• _What is required_
Go through the data below. List every line that holds the word "WeaponField".

[Web interface edit records]
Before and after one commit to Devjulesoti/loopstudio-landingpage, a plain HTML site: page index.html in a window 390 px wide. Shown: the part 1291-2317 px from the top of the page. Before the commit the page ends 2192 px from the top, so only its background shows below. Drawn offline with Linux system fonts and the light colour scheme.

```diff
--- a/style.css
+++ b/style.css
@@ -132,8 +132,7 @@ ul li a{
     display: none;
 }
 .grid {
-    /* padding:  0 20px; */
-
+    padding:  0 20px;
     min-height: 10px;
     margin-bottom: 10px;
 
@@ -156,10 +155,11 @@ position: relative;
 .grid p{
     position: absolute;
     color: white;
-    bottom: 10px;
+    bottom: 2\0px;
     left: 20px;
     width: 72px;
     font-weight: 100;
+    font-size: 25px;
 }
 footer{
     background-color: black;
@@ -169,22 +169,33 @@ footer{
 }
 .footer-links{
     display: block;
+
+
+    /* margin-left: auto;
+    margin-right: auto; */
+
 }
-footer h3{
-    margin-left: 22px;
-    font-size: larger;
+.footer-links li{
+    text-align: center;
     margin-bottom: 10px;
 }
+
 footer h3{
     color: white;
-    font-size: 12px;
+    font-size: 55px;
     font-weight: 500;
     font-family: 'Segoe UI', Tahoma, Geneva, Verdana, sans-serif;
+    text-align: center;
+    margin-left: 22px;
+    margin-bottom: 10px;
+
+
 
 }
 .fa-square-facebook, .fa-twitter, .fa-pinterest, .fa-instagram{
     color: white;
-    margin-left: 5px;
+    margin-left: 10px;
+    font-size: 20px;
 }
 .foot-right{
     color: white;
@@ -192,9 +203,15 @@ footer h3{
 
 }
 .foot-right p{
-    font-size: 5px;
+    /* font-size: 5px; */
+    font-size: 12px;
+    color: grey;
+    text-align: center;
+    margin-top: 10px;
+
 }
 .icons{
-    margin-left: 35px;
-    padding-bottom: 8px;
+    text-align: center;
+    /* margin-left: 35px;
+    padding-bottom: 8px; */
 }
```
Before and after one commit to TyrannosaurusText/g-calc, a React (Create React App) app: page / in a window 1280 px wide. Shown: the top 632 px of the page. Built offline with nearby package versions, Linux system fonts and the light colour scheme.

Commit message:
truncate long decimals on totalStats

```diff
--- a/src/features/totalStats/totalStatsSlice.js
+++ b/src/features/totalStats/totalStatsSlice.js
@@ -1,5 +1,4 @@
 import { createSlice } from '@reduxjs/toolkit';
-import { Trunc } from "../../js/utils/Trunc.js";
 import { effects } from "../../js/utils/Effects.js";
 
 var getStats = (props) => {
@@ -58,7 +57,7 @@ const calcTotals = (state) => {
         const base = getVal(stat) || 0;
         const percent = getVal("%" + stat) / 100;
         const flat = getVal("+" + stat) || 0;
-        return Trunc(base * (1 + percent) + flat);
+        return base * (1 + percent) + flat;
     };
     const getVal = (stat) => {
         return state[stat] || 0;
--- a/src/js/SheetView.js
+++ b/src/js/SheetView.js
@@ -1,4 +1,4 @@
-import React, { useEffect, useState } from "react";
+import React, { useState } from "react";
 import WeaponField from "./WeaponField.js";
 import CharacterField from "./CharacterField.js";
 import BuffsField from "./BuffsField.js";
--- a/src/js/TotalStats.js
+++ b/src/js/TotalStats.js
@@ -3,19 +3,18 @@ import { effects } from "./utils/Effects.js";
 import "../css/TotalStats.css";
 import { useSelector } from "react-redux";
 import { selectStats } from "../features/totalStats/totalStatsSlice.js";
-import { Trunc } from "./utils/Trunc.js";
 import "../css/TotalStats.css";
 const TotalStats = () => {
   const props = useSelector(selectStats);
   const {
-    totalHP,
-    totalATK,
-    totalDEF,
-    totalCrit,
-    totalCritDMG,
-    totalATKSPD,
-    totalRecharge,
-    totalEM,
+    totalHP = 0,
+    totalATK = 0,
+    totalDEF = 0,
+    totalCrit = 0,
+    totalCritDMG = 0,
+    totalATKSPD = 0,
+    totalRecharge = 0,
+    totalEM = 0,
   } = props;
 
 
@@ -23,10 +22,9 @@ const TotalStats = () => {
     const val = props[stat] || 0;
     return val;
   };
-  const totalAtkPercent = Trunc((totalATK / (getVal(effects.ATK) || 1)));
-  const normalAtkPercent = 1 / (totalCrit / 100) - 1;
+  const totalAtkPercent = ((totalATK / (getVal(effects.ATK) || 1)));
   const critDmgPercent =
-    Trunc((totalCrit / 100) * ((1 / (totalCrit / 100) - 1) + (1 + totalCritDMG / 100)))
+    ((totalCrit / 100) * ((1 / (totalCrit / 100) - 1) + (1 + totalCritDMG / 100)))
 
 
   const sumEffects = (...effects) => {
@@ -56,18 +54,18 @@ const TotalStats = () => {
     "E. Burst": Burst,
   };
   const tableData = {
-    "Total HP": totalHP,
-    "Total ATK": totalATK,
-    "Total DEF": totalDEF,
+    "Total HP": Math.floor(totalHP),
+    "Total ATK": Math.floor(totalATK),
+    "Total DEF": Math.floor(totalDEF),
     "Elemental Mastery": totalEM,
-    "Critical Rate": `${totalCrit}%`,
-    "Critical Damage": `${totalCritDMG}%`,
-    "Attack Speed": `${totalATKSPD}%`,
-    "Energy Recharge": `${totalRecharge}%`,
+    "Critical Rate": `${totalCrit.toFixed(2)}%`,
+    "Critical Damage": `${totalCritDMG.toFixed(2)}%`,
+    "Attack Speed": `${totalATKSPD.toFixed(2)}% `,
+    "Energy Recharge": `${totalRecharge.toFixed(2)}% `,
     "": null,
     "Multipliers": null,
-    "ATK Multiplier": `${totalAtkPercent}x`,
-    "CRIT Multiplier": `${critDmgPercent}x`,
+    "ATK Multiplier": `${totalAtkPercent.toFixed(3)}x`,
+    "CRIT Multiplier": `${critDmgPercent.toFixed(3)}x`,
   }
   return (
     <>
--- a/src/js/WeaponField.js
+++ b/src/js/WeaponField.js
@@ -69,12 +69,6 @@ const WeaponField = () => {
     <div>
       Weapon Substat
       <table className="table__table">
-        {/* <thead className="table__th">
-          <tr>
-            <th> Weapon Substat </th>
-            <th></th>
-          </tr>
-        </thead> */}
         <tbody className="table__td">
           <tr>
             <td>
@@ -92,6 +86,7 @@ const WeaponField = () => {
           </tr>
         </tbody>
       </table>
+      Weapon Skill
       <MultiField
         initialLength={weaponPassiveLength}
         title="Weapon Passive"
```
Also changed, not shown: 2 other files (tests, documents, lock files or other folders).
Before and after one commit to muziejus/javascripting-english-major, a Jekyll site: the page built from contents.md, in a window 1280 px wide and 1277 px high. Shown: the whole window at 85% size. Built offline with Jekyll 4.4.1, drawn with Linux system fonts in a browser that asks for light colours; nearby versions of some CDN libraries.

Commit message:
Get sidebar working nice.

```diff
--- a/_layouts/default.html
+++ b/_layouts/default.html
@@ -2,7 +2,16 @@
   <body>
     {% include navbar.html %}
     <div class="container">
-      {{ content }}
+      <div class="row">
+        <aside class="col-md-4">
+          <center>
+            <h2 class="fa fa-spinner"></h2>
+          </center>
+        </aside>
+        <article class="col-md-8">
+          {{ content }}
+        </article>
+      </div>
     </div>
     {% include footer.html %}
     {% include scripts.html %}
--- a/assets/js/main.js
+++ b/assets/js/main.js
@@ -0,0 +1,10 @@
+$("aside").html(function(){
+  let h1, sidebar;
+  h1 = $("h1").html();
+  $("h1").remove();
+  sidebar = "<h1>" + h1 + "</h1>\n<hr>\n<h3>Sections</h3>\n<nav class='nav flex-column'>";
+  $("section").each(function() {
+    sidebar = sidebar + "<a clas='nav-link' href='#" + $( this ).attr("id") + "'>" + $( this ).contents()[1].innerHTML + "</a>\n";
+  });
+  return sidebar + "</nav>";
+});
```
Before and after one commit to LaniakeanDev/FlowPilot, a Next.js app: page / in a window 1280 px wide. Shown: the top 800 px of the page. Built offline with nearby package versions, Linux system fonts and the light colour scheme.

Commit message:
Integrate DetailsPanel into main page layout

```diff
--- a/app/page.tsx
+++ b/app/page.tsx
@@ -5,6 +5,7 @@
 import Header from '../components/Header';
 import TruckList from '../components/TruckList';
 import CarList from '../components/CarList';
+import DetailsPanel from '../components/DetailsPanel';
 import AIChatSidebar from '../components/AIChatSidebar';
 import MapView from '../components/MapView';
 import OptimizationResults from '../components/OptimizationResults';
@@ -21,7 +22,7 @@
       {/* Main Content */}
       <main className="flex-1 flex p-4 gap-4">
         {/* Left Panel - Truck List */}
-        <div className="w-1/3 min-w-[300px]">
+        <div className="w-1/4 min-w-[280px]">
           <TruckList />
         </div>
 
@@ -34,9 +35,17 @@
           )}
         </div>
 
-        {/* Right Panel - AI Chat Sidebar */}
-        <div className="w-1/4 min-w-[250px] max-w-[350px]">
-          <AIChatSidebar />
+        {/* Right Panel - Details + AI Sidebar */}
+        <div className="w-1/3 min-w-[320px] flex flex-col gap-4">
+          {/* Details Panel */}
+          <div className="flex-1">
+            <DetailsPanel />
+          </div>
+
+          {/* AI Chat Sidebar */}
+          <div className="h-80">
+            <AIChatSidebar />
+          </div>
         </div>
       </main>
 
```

• _Solved exercise_
 import WeaponField from "./WeaponField.js";
--- a/src/js/WeaponField.js
+++ b/src/js/WeaponField.js
@@ -69,12 +69,6 @@ const WeaponField = () => {
@@ -92,6 +86,7 @@ const WeaponField = () => {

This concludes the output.